Gilbert syndrome may affect as many as 5% of people. Although family members may be affected, a clear genetic pattern is difficult to establish.

Pathogenesis may involve complex defects in the liver’s uptake of bilirubin. Glucuronyl transferase activity is low, though not as low as in Crigler-Najjar syndrome type II. In many patients, RBC destruction is also slightly accelerated, but this acceleration does not explain hyperbilirubinemia. Liver histology is normal.

Gilbert syndrome is most often detected in young adults serendipitously by finding an elevated bilirubin level, which usually fluctuates between 2 and 5 mg/dL (34 and 86 μmol/L) and tends to increase with fasting and other stresses.

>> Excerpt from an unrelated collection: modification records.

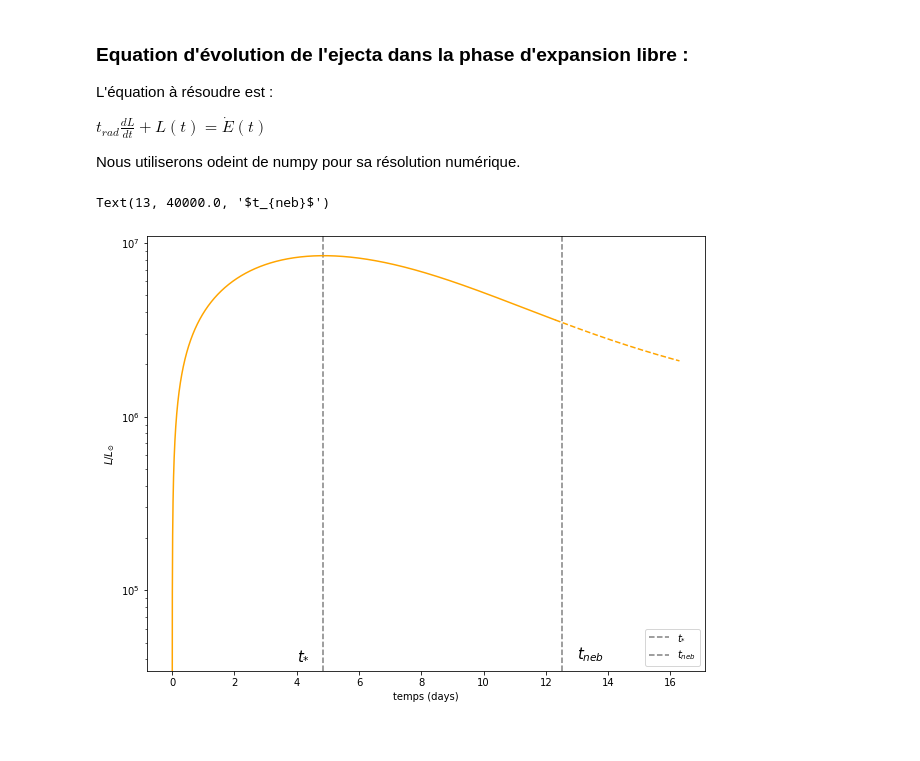
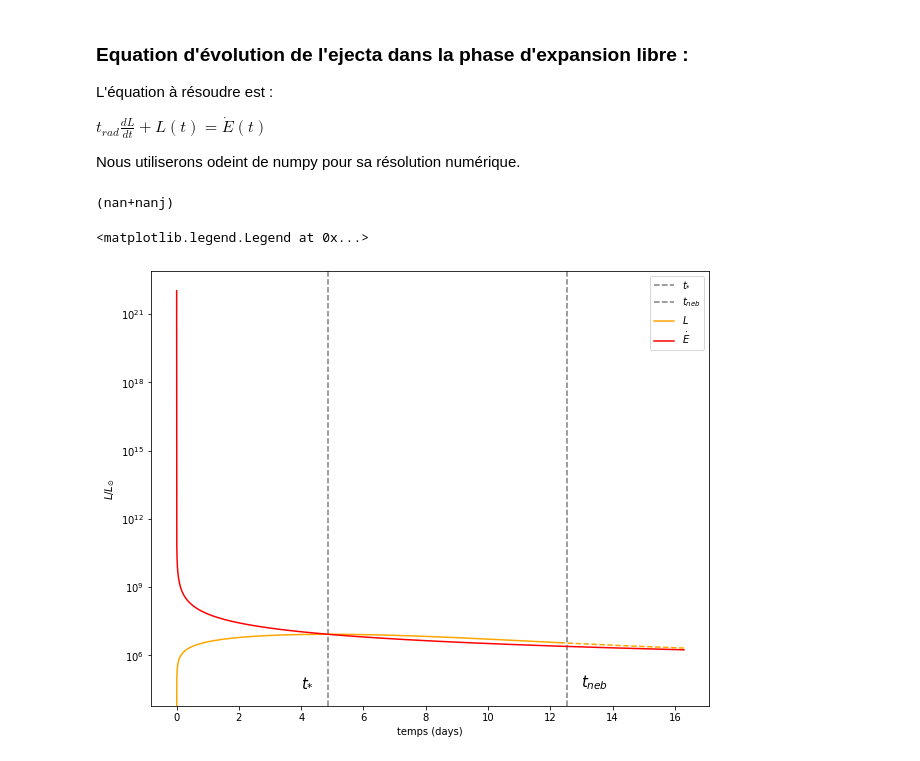
Before and after one commit to romainpch/PHY583, a Jupyter notebook: Astro.ipynb, the cells around one changed output. Drawn from its saved outputs; the diff is of its cells as text; code cells hidden in the pictures.

```diff
--- a/Astro.ipynb
+++ b/Astro.ipynb
@@ -35,6 +36,10 @@ M_ej = 1.e-2*M_sun  #Masse éjectée
 v_exp = 0.15*c      #Vitesse d'expension
 R_0 = 1.e+4         #Rayon initial
 kappa = 0.5         #Opacité
+
+
+#Constantes du model
+k1 = 1.             #Ajustement du model pour temps radiatif
 # %%
 #Calcul des temps et longueurs caractéristiques
 t_star = sqrt(3*M_ej*kappa/(4*pi*c*v_exp))
@@ -77,25 +105,44 @@ $t_{rad}\frac{dL}{dt} + L(t) = \dot E(t)$
 Nous utiliserons odeint de numpy pour sa résolution numérique.
 # %%
 def model(L,t) :
-    dLdt = (E_dot(t)-L)*t/pow(t_star,2)
+    dLdt = (E_dot(t)-L)*k1*t/pow(t_star,2)
     return dLdt
 
-Nlim = 7550
+
 t = np.linspace(1.e-6, 1.3*int(t_neb), num=10000)
 L0 = 0
 L = odeint(model, L0, t)
-
-plt.figure(figsize=[10,8])
-plt.yscale('log')
-plt.xlabel('temps (days)')
-plt.ylabel('$L/L_{\odot }$')
-plt.axvline(x=s2day(t_star),color='gray',linestyle='--',label='$t_{*}$')
-plt.axvline(x=s2day(t_neb),color='gray',linestyle='--',label='$t_{neb}$')
-plt.plot(s2day(t[:Nlim]),L[:Nlim]/L_sun,color='orange')
-plt.legend(loc="lower right")
-plt.plot(s2day(t[Nlim:]),L[Nlim:]/L_sun,linestyle='--',color='orange')
-plt.text(int(s2day(t_star)),4.e+4,'$t_{*}$',fontsize=15)
-plt.text(int(s2day(t_neb)) + 1,4.e+4,'$t_{neb}$',fontsize=15)
-# %% [output]
-Text(13, 40000.0, '$t_{neb}$')
-[figure, removed]
+# %%
+#Expression analytique pour L
+#Ne marche pas ?
+
+def L_analytique(t) :
+    a = pow(t_star,2)
+    b = A*M_ej/a
+    c = alpha-1
+    return a*b*pow(2,1/(2*(-c-1)))*exp(-pow(t,2)/(2*a))*pow(t,-c-1)*pow(-pow(t,2)/a,(c+1)/2)*sc.gammainc((1-c)/2,-pow(t,2)/(2*a))
+
+print(L_analytique(20000))
+# %% [output]
+(nan+nanj)
+# %%
+Nlim = 7550
+
+plt.figure(figsize=[10,8])
+plt.yscale('log')
+plt.xlabel('temps (days)')
+plt.ylabel('$L/L_{\odot }$')
+plt.axvline(x=s2day(t_star),color='gray',linestyle='--',label='$t_{*}$')
+plt.axvline(x=s2day(t_neb),color='gray',linestyle='--',label='$t_{neb}$')
+plt.plot(s2day(t[:Nlim]),L[:Nlim]/L_sun,color='orange', label='$L$')
+
+plt.plot(s2day(t[Nlim:]),L[Nlim:]/L_sun,linestyle='--',color='orange')
+plt.text(int(s2day(t_star)),4.e+4,'$t_{*}$',fontsize=15)
+plt.text(int(s2day(t_neb)) + 1,4.e+4,'$t_{neb}$',fontsize=15)
+
+plt.plot(s2day(t), E_dot(t)/L_sun, color='red', label='$\dot{E}$')
+#plt.plot(s2day(t), [L_analytique(ti)/L_sun for ti in t], color='red', label='L analytique')
+plt.legend(loc="upper right")
+# %% [output]
+<matplotlib.legend.Legend at 0x...>
+[figure, added]
```
Also changed, not shown: parts of 4 cells of this notebook.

Gilbert syndrome is differentiated from hepatitis by fractionation that shows predominantly unconjugated bilirubin, otherwise normal liver function test results, and absence of urinary bilirubin. It is differentiated from hemolysis by the absence of anemia and reticulocytosis.

Treatment is unnecessary. Patients should be reassured that they do not have liver disease.